We cross at Kingsgate, which is near Creston. Lovely driving along Hwy 3B, through small towns like Rossland, Trails, Montrose. Historic and quaint looking in many parts. I was actually born in this area but I’ve lived on the coast for so long that I forget my roots are here.

By 4:30 we are getting tired ...been on the road for eight hours. Oh ...I started driving today ...pulling the trailer. It went very well. No worries. I can do this. I don’t like the downhill parts, but then I never do like driving Steve’s truck downhill and being pushed by a thousand pounds of trailer does not make me like it more. A couple years ago I was driving through the Sierra Nevadas with this truck and lost the brakes. THAT was scary stuff ...my heart still pounds when I think about it.

We pull into Boundary Creek Provinicial Park for the night. There is only one other vehicle there ...and we don’t see any people. We set up ...and at one point a guy on a motorcycle comes through, looking us over. He has no camping gear on his bike so I am wondering why he is driving through the campsite.

The campground is perched just above a river, there is a crude path from the river right up and through our campsite. Steve builds a fire.

An RV comes through and we feel better ...other people are good. But no, they drive away. Then the other vehicle that had been camped disappears.

Steve keeps asking me if I want to stay here and I wonder why he is asking. I mean, we have set up camp. I don’t like it very much, but we are here already, right? But then it is getting very dark and there is a lot of noise in the bushes ...am sure it is just racoons or something harmless, but we are feeling increasingly spooked. Steve asks me again if I want to leave. He won’t admit that he wants to leave ...and I know him, he will fall fast asleep in five minutes. But I know that I won’t. It will be one very long night.

So we pack up and hit the road. Takes less than five minutes.

We drive for about 20 minutes until we come to a commercial RV park. Creep into a spot between two huge RVs. Feels nice and safe to be tucked back in here with other human beings. I manage to lock myself into the toilet ...and end up having to call out through the night for help. Probably would have taken Steve hours to notice I hadn’t returned. Fortunately a man on a smoke break outside his trailer hears and rescues me. I will sleep well tonight.

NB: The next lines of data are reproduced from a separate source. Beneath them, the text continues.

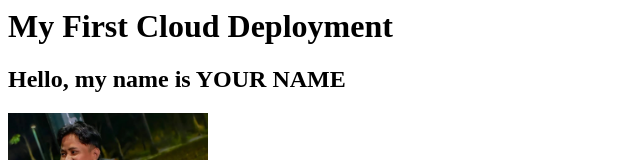
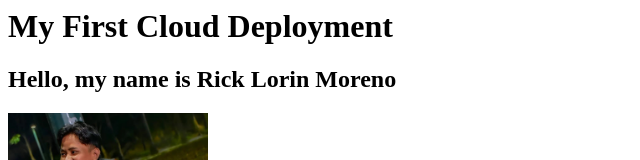
Before and after one commit to RickMoreno04/Cloud-DevOps-Basics---Simple-Deployment-Activity-Rick-Lorin-Moreno, a plain HTML site: page index.html in a window 1280 px wide. Shown: the top 160 px of the page, without its empty margins (0-640 px from the left). Drawn offline with Linux system fonts and the light colour scheme.

Commit message:
Change Name

```diff
--- a/index.html
+++ b/index.html
@@ -1,4 +1,5 @@
 <h1>My First Cloud Deployment</h1>
-<h2>Hello, my name is YOUR NAME</h2>
+<h2>Hello, my name is Rick Lorin Moreno</h2>
 <img src="My_Picture.jpg" width="200"/>
+
 <p>This is my first deployed website!</p>
```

So glad we left that other place ...there was just something about it that was not right.

Day Eight

Keremeos FruitstandTime to head for home. The route, Hwy 3 again, takes us back through the orchard country of Keremeos ...another opportunity to stock up on fruit and vegetables. And another opportunity to stop at the HOME restaurant as we travel down the Hope Princeton Highway and pass through Hope.

It’s been fun, this walkabout. The trip was our first really good test run with our little Trillium trailer. We like it. Fully loaded it maxes out well under 1,000 kgs and it’s only 9.5 feet long. Even though it’s now 27 years old, everything works perfectly. The decor is a bit skitzy ...orange and brown plaid upholstery with blue and white flannel curtains. The curtains are adorned with blue Ford trucks. I was certain I was going to change them, but now they are kind of growing on me. How many people have blue Ford trucks on their curtains?

Glad to be home again, but kind of sad about pulling a tarp over the trailer. Then again, plans are afoot to pull it down to Mexico after Christmas. According to the flyers, that’s only 86 sleeps away!

Carolyn Usher